__PROBLEM DETAILS__
Take from the data every line in which the word "summary" is found.
(Beginning of ENTRIES PROVIDED)
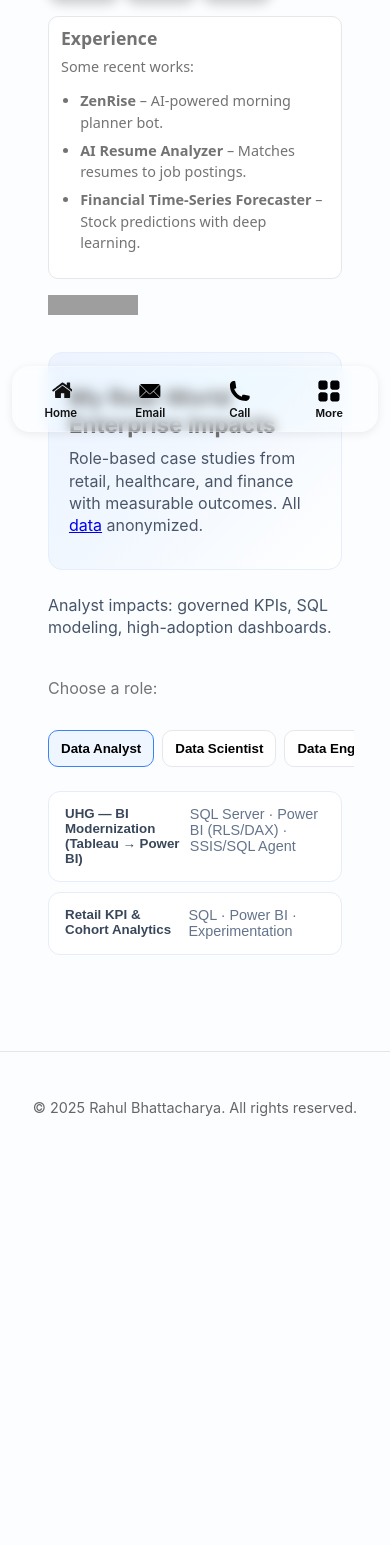
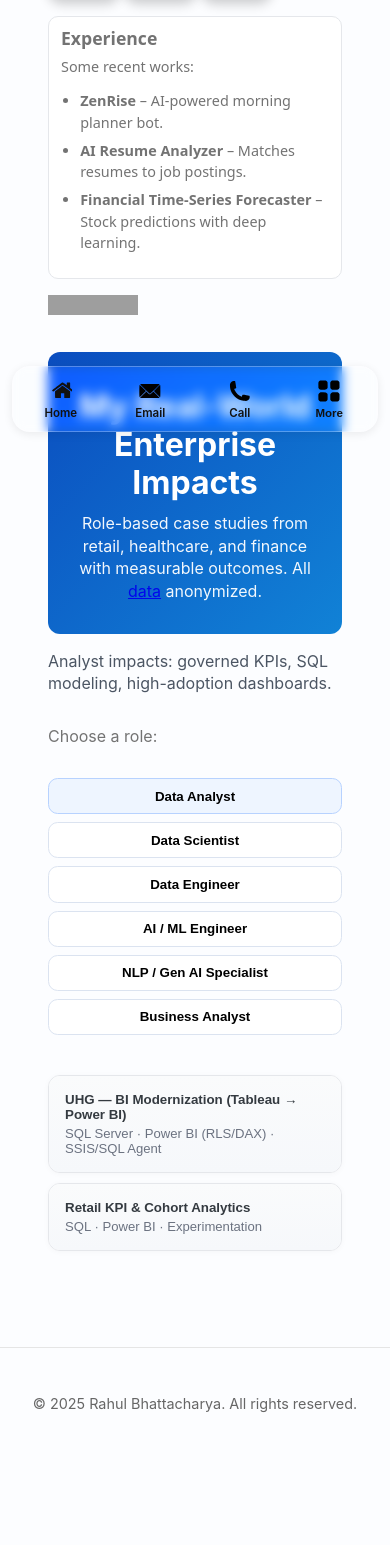
Before and after one commit to RahulBhattacharya1/RahulBhattacharya1.github.io, a Jekyll site: the page built from _posts/2025-08-22-experience.md, in a window 390 px wide. Shown: the part 458-2003 px from the top of the page. Built offline with Jekyll 4.4.1, drawn with Linux system fonts in a browser that asks for light colours; before the commit the page ends 1707 px from its top, so only the background shows below that; some of the changed lines change nothing that is shown; grey boxes are pictures that could not be loaded.

Commit message:
Update 2025-08-22-experience.md

```diff
--- a/_posts/2025-08-22-experience.md
+++ b/_posts/2025-08-22-experience.md
@@ -189,160 +189,54 @@
 {:/nomarkdown}
 
 <style>
-/* ─────────────────────────────────────────────
-   Experience page (scoped, no global duplicates)
-   ───────────────────────────────────────────── */
+/* ---------- HERO ---------- */
+.impacts-hero{ background:linear-gradient(135deg,#0b4dbf,#1182d6); color:#fff; border-radius:12px; margin:0 0 1rem }
+.impacts-hero__inner{ padding:2rem 1.25rem; text-align:center; max-width:980px; margin:0 auto }
+.impacts-hero h1{ margin:.2rem 0 .6rem; font-size:2rem; line-height:1.2 }
+.impacts-hero p{ margin:0; opacity:.95 }
 
-/* ===== Hero ===== */
-.impacts-hero{
-  margin: 0 0 1.5rem 0;
-  background-color: #eef4ff; /* fallback */
-  background-image: linear-gradient(135deg,#eef4ff 0%,#f1f7ff 45%,#ffffff 100%);
-  border: 1px solid #e6eefb;
-  border-radius: 14px;
-}
+/* ---------- ROLES (left menu + panels) ---------- */
+.role-gallery.impacts{ align-items:start }
+.role-menu{ position:sticky; top:1rem; align-self:start; display:flex; flex-wrap:wrap; gap:.5rem; margin-bottom:1rem }
+.role-btn{ padding:.6rem .8rem; border:1px solid #dbe3f0; border-radius:.6rem; background:#fff; cursor:pointer; transition:background .15s, transform .05s }
+.role-btn.active{ background:#eef5ff; border-color:#b7d2ff }
+.role-btn:active{ transform: translateY(1px) }
+.role-summary{ display:block; margin:.25rem 0 .5rem; color:#4b5563 }
 
-.impacts-hero__inner{
-  max-width: 1100px;
-  margin: 0 auto;
-  padding: 2rem 1.25rem;
-}
-.impacts-hero__inner h1{
-  margin: 0 0 .5rem 0;
-  font-size: clamp(1.4rem, 3.2vw, 2rem);
-  line-height: 1.2;
-}
-.impacts-hero__inner p{
-  margin: 0;
-  color: #4a5668;
-}
+/* Accordion */
+.role-accordion{ display:grid; gap:.6rem }
+.acc-item{ border:1px solid #e5e7eb; border-radius:12px; background:#fff; overflow:hidden; box-shadow:0 1px 6px rgba(0,0,0,.03) }
+.acc-head{ display:block }
+.acc-btn{ display:flex; flex-direction:column; align-items:flex-start; gap:.25rem; width:100%; padding:1rem; font-weight:650; color:#343a40; text-align:left; border:0; background:linear-gradient(#fafbfc,#f6f8fb) }
+.acc-btn:focus{ outline:2px solid #e3ecff; outline-offset:2px }
+.acc-meta{ font-size:.82rem; font-weight:400; color:#6b7280 }
+.acc-panel[hidden]{ display:none }
+.acc-body{ padding:.75rem 1rem 1rem }
+.acc-body details{ margin:.35rem 0; border-left:3px solid #e5e7eb; padding:.25rem .75rem; background:#fafafa; border-radius:0 6px 6px 0 }
+.acc-body summary{ cursor:pointer; user-select:none }
+.acc-body ul{ margin:.35rem 0 .25rem 1.1rem }
+.mono{ font-family: ui-monospace, SFMono-Regular, Menlo, Monaco, Consolas, "Liberation Mono", "Courier New", monospace }
 
-/* ===== Accordion (Experience-only content) ===== */
-.role-accordion{ display: grid; gap: .65rem; }
-.acc-item{
-  border: 1px solid #e7edf6;
-  border-radius: 12px;
-  background: #fff;
-  overflow: hidden;
-}
-.acc-head{ display:block; margin:0; padding:0; background:transparent; border:0; }
-.acc-btn{
-  /* Full-width header button for accordion; do NOT style .role-btn here */
-  display: flex; align-items: flex-start; gap: .4rem;
-  width: 100%;
-  padding: .9rem 1rem;
-  background: transparent; border:0; cursor:pointer;
-  font-weight: 600; color:#39475a; text-align:left;
-}
-.acc-btn:focus-visible{ outline: 2px solid #7aa2ff; outline-offset: 2px; border-radius: 8px; }
-.acc-meta{ color:#64748b; font-weight: 500; font-size: .9rem; }
-.acc-panel[hidden]{ display:none; }
-.acc-body{ padding: .75rem 1rem 1rem; color:#374151; }
+/* ---------- EXPERIENCE FLOW ---------- */
+/* Hide the visual on small screens to avoid cramping; remove if you want it visible */
+@media (max-width: 900px){ .experience-flow{ display:none } }
 
-/* ===== Arrow-flow layout (desktop/tablet only) ===== */
-.experience-flow{
-  position: relative;
-  margin: 1rem 0 2rem;
-  border-radius: 14px;
-  background: #ffffff;
-  border: 1px solid #eef2f7;
-  padding: 1rem;
-}
-/* ===== Flow grid: 3-up on desktop, 2-up tablet, hidden on phones (keep your rule) */
-.flow-grid{
-  display: grid;
-  grid-template-columns: repeat(3, minmax(0, 1fr));
-  gap: 1.25rem;            /* space between cards */
-  position: relative;
-  z-index: 1;              /* keep above the arrows */
-}
-@media (max-width: 1000px){
-  .flow-grid{ grid-template-columns: repeat(2, minmax(0, 1fr)); }
-}
+.experience-flow{ position:relative; margin:2rem auto 2.5rem; max-width:1100px }
+.flow-svg{ position:absolute; inset:0; width:100%; height:100%; pointer-events:none; z-index:0 }
+.flow-grid{ position:relative; display:grid; grid-template-columns:repeat(auto-fill,minmax(280px,1fr)); gap:22px; align-items:stretch; z-index:1 }
+.flow-card{ background:#fff; border:1px solid #e8eaf0; border-radius:14px; padding:16px; box-shadow:0 8px 24px rgba(20,24,62,.06); transition:transform .18s, box-shadow .18s, border-color .18s }
+.flow-card:hover,.flow-card:focus-within{ transform:translateY(-2px); border-color:#d7dbe8; box-shadow:0 12px 28px rgba(20,24,62,.09) }
+.flow-card h3{ margin:0 0 6px; font-size:.95rem; font-weight:700; color:#0b4dbf }
+.flow-card h4{ margin:0 0 8px; font-size:1.02rem; font-weight:700; color:#1e293b }
+.flow-card p{ margin:0; color:#475569; font-size:.92rem; line-height:1.4 }
+.meta{ display:flex; flex-wrap:wrap; gap:6px; margin-top:10px }
+.pill{ font-size:.74rem; font-weight:600; padding:4px 8px; border-radius:999px; color:#0b4dbf; background:linear-gradient(180deg,#eff6ff,#e7f3ff); border:1px solid #cfe3ff }
 
-/* ===== Card look to match your screenshot */
-.flow-card{
-  background: #fff;
-  border: 1px solid #e6ecfb;                 /* subtle blue edge */
-  border-radius: 14px;
-  padding: 1rem 1.1rem;
-  box-shadow: 0 6px 24px rgba(21,42,93,.06); /* airy shadow */
-}
-
-/* Top line (dates/location) in blue, bold */
-.flow-card .meta-top{
-  margin: 0 0 .35rem 0;
-  color: #1e40af;                             /* blue */
-  font-weight: 700;
-  font-size: .98rem;
-}
-
-/* Role title line: strong, dark */
-.flow-card h4{
-  margin: 0 0 .35rem 0;
-  font-size: 1.05rem;
-  color: #111827;
-  font-weight: 700;
-}
-
-/* Description: normal gray */
-.flow-card p{
-  margin: 0 0 .6rem 0;
-  color: #374151;
-  line-height: 1.45;
-}
-
-/* Pills to match screenshot */
-.flow-card .pill{
-  display: inline-block;
-  margin: .3rem .4rem 0 0;
-  padding: .18rem .55rem;
-  font-size: .82rem;
-  color: #1f2d4d;
-  background: #f8fbff;
-  border: 1px solid #e5ecfb;
-  border-radius: 999px;
-}
-
-/* Optional: tighten anchor color inside top line */
-.flow-card .meta-top a{ color:#1e40af; text-decoration: none; }
-
-/* Keep the arrow underlay subtle (from your last change) */
-.flow-svg .path-stroke{
-  fill: none;
-  stroke: #c9d6ee;
-  stroke-width: 8;
-  stroke-linecap: round;
-  stroke-linejoin: round;
-  marker-end: url(#arrow-head);
-}
-.pill{
-  display:inline-block; margin:.25rem .35rem 0 0; padding:.15rem .5rem;
-  border:1px solid #e3e9f3; border-radius:999px; font-size:.8rem; color:#475569;
-}
-
-/* Arrow layer (SVG or canvas you place absolutely inside .experience-flow) */
-.flow-svg{
-  position:absolute; inset:0; z-index:0; pointer-events:none;
-}
-.flow-svg .arrow{ stroke:#c9d6ee; stroke-width:2; fill:none; }
-.flow-svg .node { fill:#e8f1ff; stroke:#bcd0f5; }
-
-/* ===== Desktop-only visuals (hide heavy graphic on phones) ===== */
-@media (max-width: 768px){
-  .experience-flow{ display:none; }
-}
-
-/* ===== Utilities specific to this page ===== */
-.role-summary{ display:block; margin:.25rem 0 1rem; color:#475569; }
-
-/* Note:
-   - We intentionally do NOT style .role-menu or .role-btn here.
-   - Those are defined in your site/global CSS and already work on Skills.
-   - Make sure the wrapper is: <div class="role-gallery"> (no extra "impacts" class).
-*/
+/* Flow stroke + nodes */
+.path-stroke{ stroke:url(#flow-grad); stroke-width:3.2; stroke-linecap:round; stroke-linejoin:round; fill:none; marker-end:url(#arrow-head); animation:pathDraw 1.2s ease-out both }
+@keyframes pathDraw{ from{ stroke-dasharray:1 1000; opacity:0 } to{ stroke-dasharray:1000 0; opacity:1 } }
+.node{ fill:#fff; stroke:#1e88e5; stroke-width:2.2; r:4.2 }
 </style>
-
 
 <script>
 /* ===== Role UI ===== */
```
(End of ENTRIES PROVIDED)
__TASK OUTPUT__
+.role-summary{ display:block; margin:.25rem 0 .5rem; color:#4b5563 }
+.acc-body summary{ cursor:pointer; user-select:none }
-.role-summary{ display:block; margin:.25rem 0 1rem; color:#475569; }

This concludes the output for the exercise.